Problem to solve: Locate the lines of the listing below that hold "Python", then copy each of them.

[[ Available data, beginning ]]

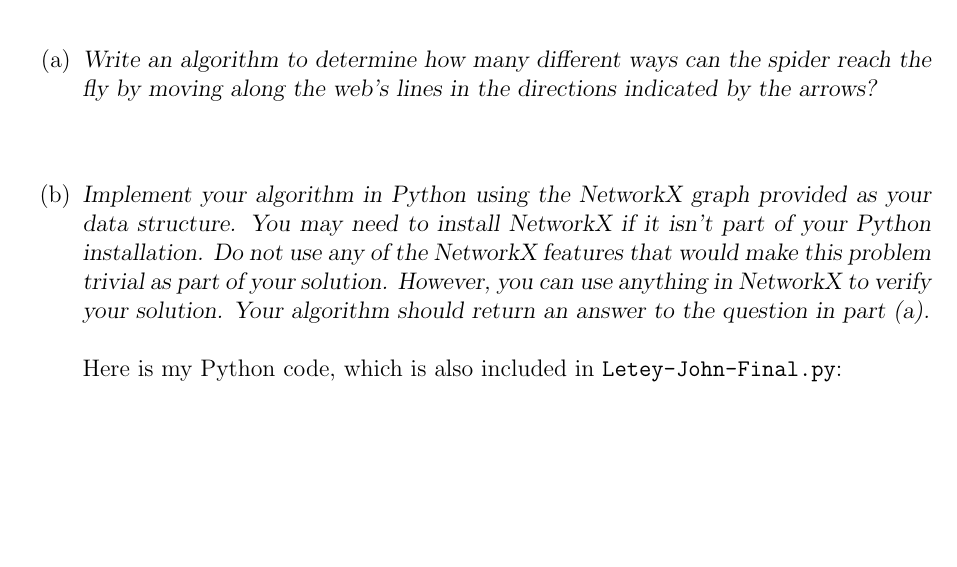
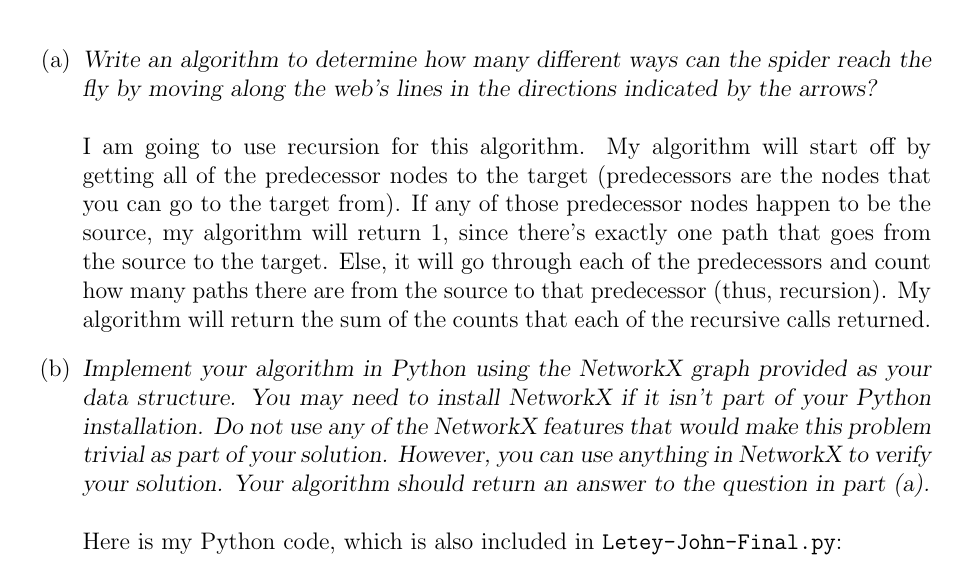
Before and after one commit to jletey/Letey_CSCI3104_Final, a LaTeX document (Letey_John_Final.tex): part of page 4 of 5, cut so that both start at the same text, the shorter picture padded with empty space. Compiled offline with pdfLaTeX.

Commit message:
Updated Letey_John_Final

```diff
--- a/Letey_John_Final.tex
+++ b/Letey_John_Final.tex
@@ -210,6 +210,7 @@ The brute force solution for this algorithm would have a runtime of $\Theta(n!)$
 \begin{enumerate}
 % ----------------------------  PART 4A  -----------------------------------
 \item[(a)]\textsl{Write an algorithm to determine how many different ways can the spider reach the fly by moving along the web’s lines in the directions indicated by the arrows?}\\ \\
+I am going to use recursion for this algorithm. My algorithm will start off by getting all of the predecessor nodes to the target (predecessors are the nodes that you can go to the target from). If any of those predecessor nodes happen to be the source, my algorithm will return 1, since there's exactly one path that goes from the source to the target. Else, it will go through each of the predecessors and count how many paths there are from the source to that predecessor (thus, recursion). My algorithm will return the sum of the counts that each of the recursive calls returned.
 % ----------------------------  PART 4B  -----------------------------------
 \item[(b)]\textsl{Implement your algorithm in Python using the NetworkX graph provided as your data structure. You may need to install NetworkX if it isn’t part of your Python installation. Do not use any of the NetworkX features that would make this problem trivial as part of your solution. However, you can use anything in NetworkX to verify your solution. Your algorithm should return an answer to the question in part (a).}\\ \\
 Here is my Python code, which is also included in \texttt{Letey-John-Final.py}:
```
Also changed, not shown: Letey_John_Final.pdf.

[[ Available data, end ]]

Answer below:
 \item[(b)]\textsl{Implement your algorithm in Python using the NetworkX graph provided as your data structure. You may need to install NetworkX if it isn’t part of your Python installation. Do not use any of the NetworkX features that would make this problem trivial as part of your solution. However, you can use anything in NetworkX to verify your solution. Your algorithm should return an answer to the question in part (a).}\\ \\
 Here is my Python code, which is also included in \texttt{Letey-John-Final.py}:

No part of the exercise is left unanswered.